As this year has gone on, instead of paying attention to what would be on top of that page, I feel like I’ve spent more time writing for the novel rather than the story. My focus and time have gone into the necessities of getting the work done, graduating, working, finishing applications, completing to-do lists, staying on top of healthcare, and so much else that felt necessary. All of it got done, yes, but I think that’s about as far as I got.
Has anyone else felt that way?
Whether it’s been feeling less productive, connected, inspired, entertained, or a myriad of other in-betweens, a lot of us have had quite the year and we’re coming down to the end of it. The closer I get, the more I realize that at least for me, a lot of what I’ve been doing has been just to get the job done without remembering why I’m doing it in the first place.
But as the reminder goes, I find myself writing for the novel rather than the story, I need to slow down. And I know I’m not the only one.
Unfortunately, without the three-week winter break of the quarter system, I have to find other ways to make more time. Whether you’re working from home, the kids are out of classes, you’re on a break, or something else entirely, all of us come to a point when our priorities have to get shifted in order to put our needs first. After all, there will always be something more to do, won’t there? So we need to adjust.
It’s been a hectic year and there are only so many things within our control; for me, this blog is one of them. As I always remind people to take care of themselves, taking breaks to hit the refresh button and step back from the burnout is one way to do so. Getting away from the rush of work and schedules every once in a while is good for a person.

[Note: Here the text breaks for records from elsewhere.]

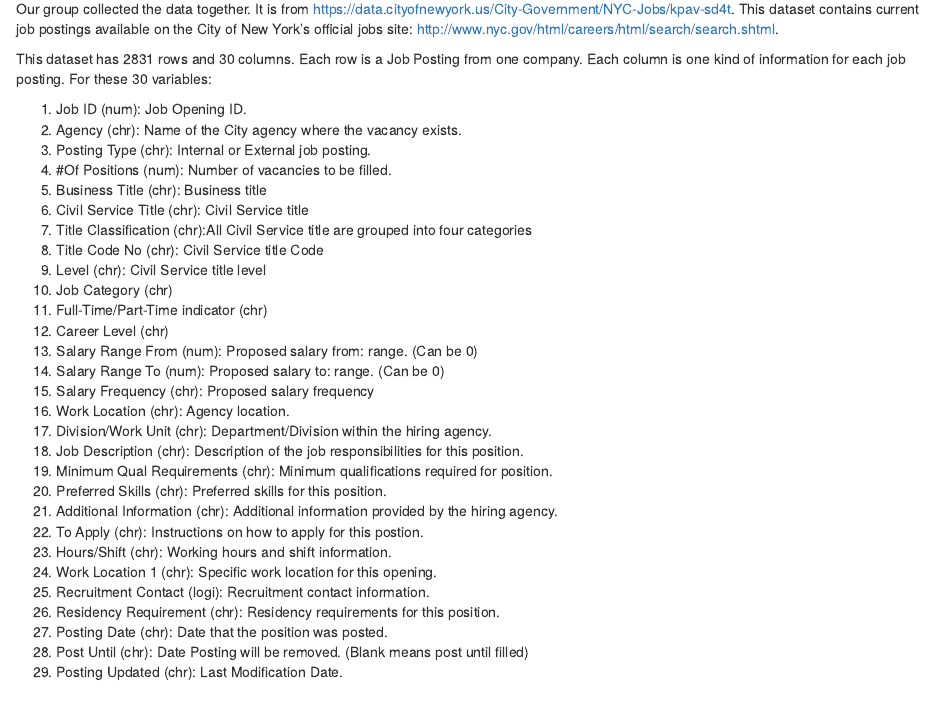
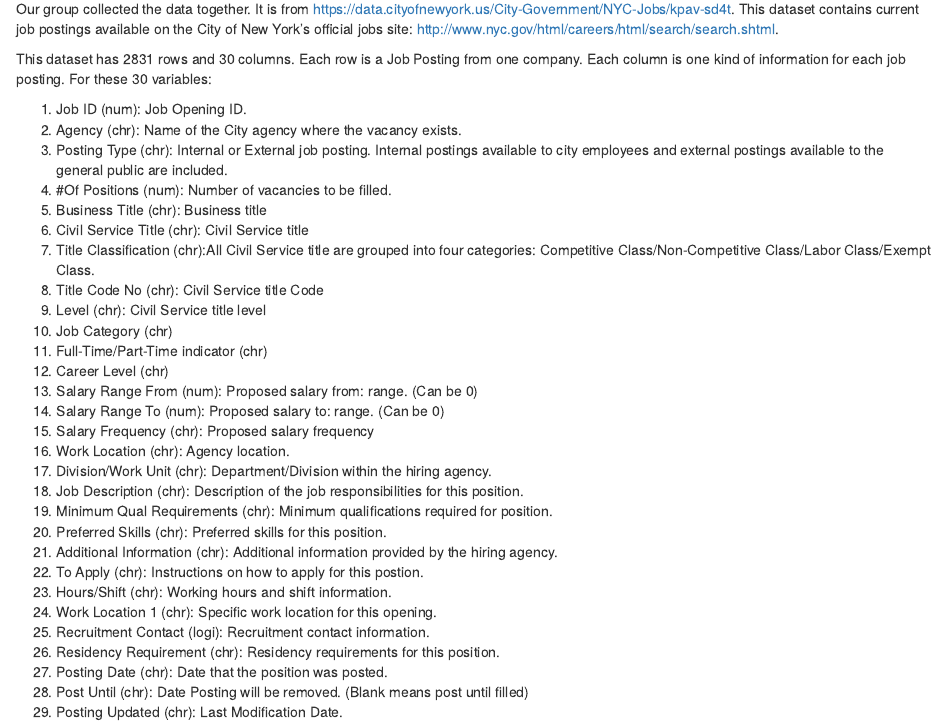
Before and after one commit to ShangzhiLiu2021/NYCjobs, an R Markdown document (02-data.Rmd): the page in a window 1100 px wide, from 70 px down. Rendered offline with R 4.5, knitr and Pandoc, with nearby package versions; drawn as R Markdown's standard HTML page in place of the format the file asks for.

Commit message:
Update 02-data.Rmd

```diff
--- a/02-data.Rmd
+++ b/02-data.Rmd
@@ -8,11 +8,11 @@ For these 30 variables:
 
 1. Job ID (num): Job Opening ID.
 2. Agency (chr): Name of the City agency where the vacancy exists.
-3. Posting Type (chr): Internal or External job posting.
+3. Posting Type (chr): Internal or External job posting. Internal postings available to city employees and external postings available to the general public are included.
 4. #Of Positions (num): Number of vacancies to be filled.
 5. Business Title (chr): Business title
 6. Civil Service Title (chr): Civil Service title
-7. Title Classification (chr):All Civil Service title are grouped into four categories
+7. Title Classification (chr):All Civil Service title are grouped into four categories: Competitive Class/Non-Competitive Class/Labor Class/Exempt Class.
 8. Title Code No (chr): Civil Service title Code
 9. Level (chr): Civil Service title level
 10. Job Category (chr)
```
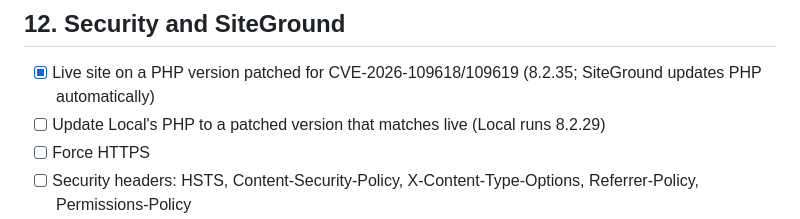
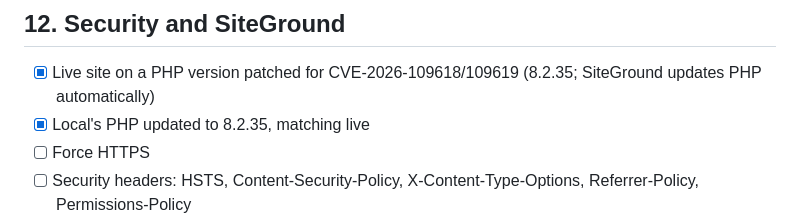
Before and after one commit to CarolineLind/carolinelindstrom.com, a Markdown page: CHECKLIST.md, the part around the change. Drawn GitHub-style.

```diff
--- a/CHECKLIST.md
+++ b/CHECKLIST.md
@@ -97,7 +97,7 @@ Decided: one accessible banner on the first visit, **before anything moves**. Th
 
 ## 12. Security and SiteGround
 - [x] Live site on a PHP version patched for CVE-2026-109618/109619 (8.2.35; SiteGround updates PHP automatically)
-- [ ] Update Local's PHP to a patched version that matches live (Local runs 8.2.29)
+- [x] Local's PHP updated to 8.2.35, matching live
 - [ ] Force HTTPS
 - [ ] Security headers: HSTS, Content-Security-Policy, X-Content-Type-Options, Referrer-Policy, Permissions-Policy
 - [ ] Review Speed Optimizer settings so they don't clash with the theme
```
Also changed, not shown: CLAUDE.md (+2 -2 lines).
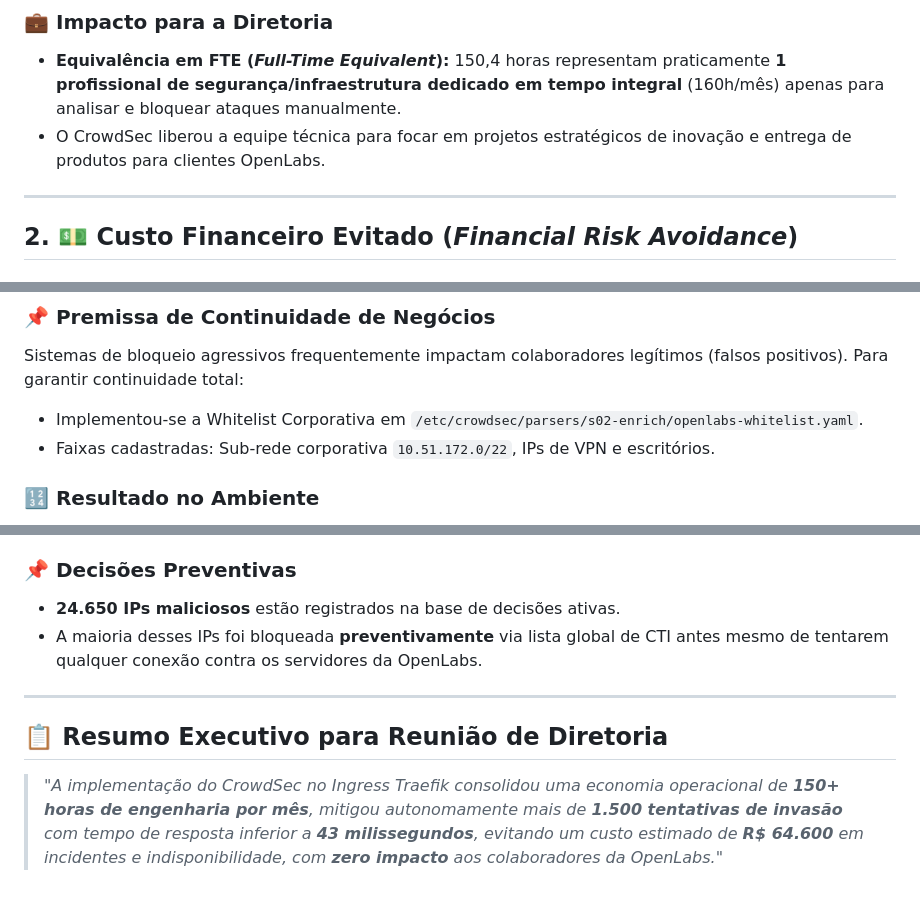
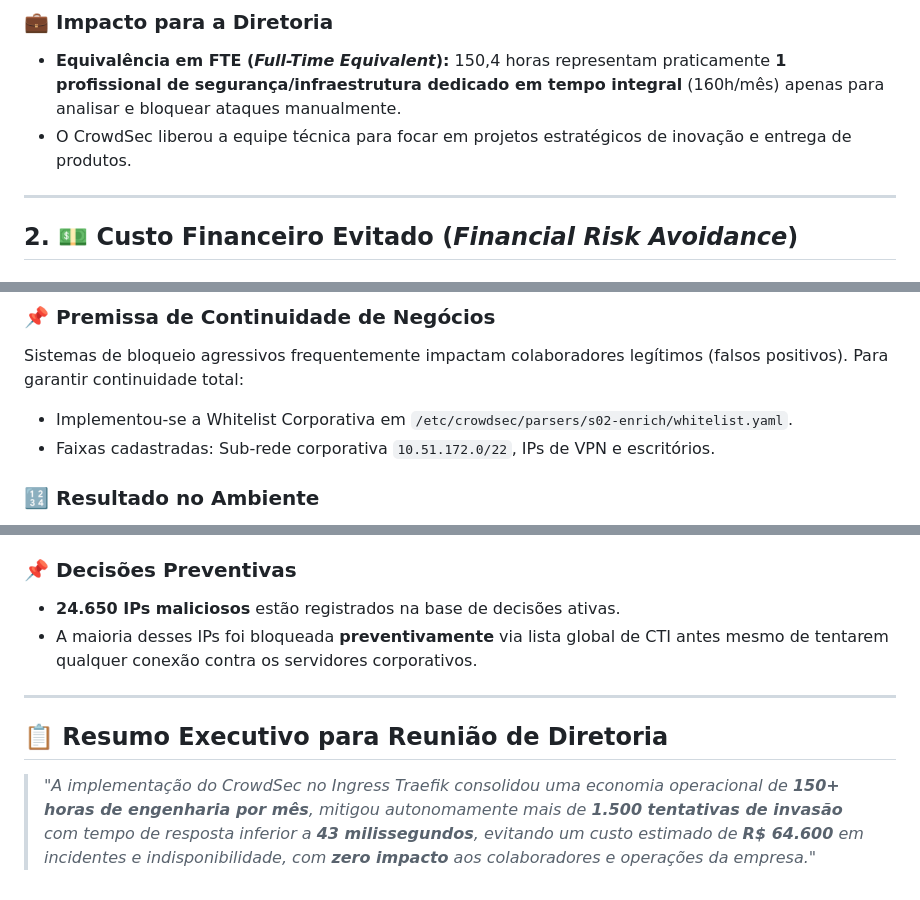
Before and after one commit to confelipe/CrowdSec-Hub, a Markdown page: METRICAS_E_CALCULOS_EXECUTIVOS.md, 3 parts joined by grey strips. GitHub-like rendering.

```diff
--- a/METRICAS_E_CALCULOS_EXECUTIVOS.md
+++ b/METRICAS_E_CALCULOS_EXECUTIVOS.md
@@ -30,7 +29,7 @@ $$\text{Horas Economizadas} = \frac{1.504 \times 6}{60} = \mathbf{150{,}4\text{
 
 ### 💼 Impacto para a Diretoria
 - **Equivalência em FTE (*Full-Time Equivalent*):** 150,4 horas representam praticamente **1 profissional de segurança/infraestrutura dedicado em tempo integral** (160h/mês) apenas para analisar e bloquear ataques manualmente.
-- O CrowdSec liberou a equipe técnica para focar em projetos estratégicos de inovação e entrega de produtos para clientes OpenLabs.
+- O CrowdSec liberou a equipe técnica para focar em projetos estratégicos de inovação e entrega de produtos.
 
 ---
 
@@ -71,7 +70,7 @@ $$\text{Custo Evitado} = (1.504 \times \text{R\$} 35{,}00) + \text{R\$} 12.000{,
 
 ### 📌 Premissa de Continuidade de Negócios
 Sistemas de bloqueio agressivos frequentemente impactam colaboradores legítimos (falsos positivos). Para garantir continuidade total:
-- Implementou-se a Whitelist Corporativa em `/etc/crowdsec/parsers/s02-enrich/openlabs-whitelist.yaml`.
+- Implementou-se a Whitelist Corporativa em `/etc/crowdsec/parsers/s02-enrich/whitelist.yaml`.
 - Faixas cadastradas: Sub-rede corporativa `10.51.172.0/22`, IPs de VPN e escritórios.
 
 ### 🔢 Resultado no Ambiente
@@ -112,10 +111,10 @@ O CrowdSec identificou que **`76.4% das varreduras hostis`** são oriundas de gr
 
 ### 📌 Decisões Preventivas
 - **24.650 IPs maliciosos** estão registrados na base de decisões ativas.
-- A maioria desses IPs foi bloqueada **preventivamente** via lista global de CTI antes mesmo de tentarem qualquer conexão contra os servidores da OpenLabs.
+- A maioria desses IPs foi bloqueada **preventivamente** via lista global de CTI antes mesmo de tentarem qualquer conexão contra os servidores corporativos.
 
 ---
 
 ## 📋 Resumo Executivo para Reunião de Diretoria
 
-> *"A implementação do CrowdSec no Ingress Traefik consolidou uma economia operacional de **150+ horas de engenharia por mês**, mitigou autonomamente mais de **1.500 tentativas de invasão** com tempo de resposta inferior a **43 milissegundos**, evitando um custo estimado de **R$ 64.600** em incidentes e indisponibilidade, com **zero impacto** aos colaboradores da OpenLabs."*
+> *"A implementação do CrowdSec no Ingress Traefik consolidou uma economia operacional de **150+ horas de engenharia por mês**, mitigou autonomamente mais de **1.500 tentativas de invasão** com tempo de resposta inferior a **43 milissegundos**, evitando um custo estimado de **R$ 64.600** em incidentes e indisponibilidade, com **zero impacto** aos colaboradores e operações da empresa."*
```
Also changed, not shown: other parts of METRICAS_E_CALCULOS_EXECUTIVOS.md (+1 -2 lines), README.md (+1 -2 lines).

I, however, usually do not follow my own advice and I think it’s about time I did. However you celebrate the holidays, I hope you all can find a way to step back and take some time for yourselves in whatever that looks like to you. I can’t imagine what the burnout from this year holds and for a lot of people, the time has both flown by this year and also felt like an endless loop.
I’ve been looking forward to the holiday season as something to dive into just to feel a little bit less like a watch that’s been losing time.
I always say take care of yourselves, so this time I’m going to actively take my own advice by slowing down. Hopefully I can into the holiday season and end the year writing for that metaphorical story I mentioned.
Now through to the beginning of next year, I’m choosing to focus on the things I can control, and for me, that’s where I put my time. That means taking a short blogging break for the next few weeks. In a way, I’m doing my best to hold onto the good things around me and write for my story, not my novel.
Because when it comes down to spending time with the people around me or doing the work that matters to me, I would like to enjoy it.
I hope maybe you can too. See you next year.
PS. If for some reason you’re really going to miss me, you can find some of my older December posts linked here, here, and here. Feel free to come back to them in the coming weeks with the calendar. Until 2021, take care.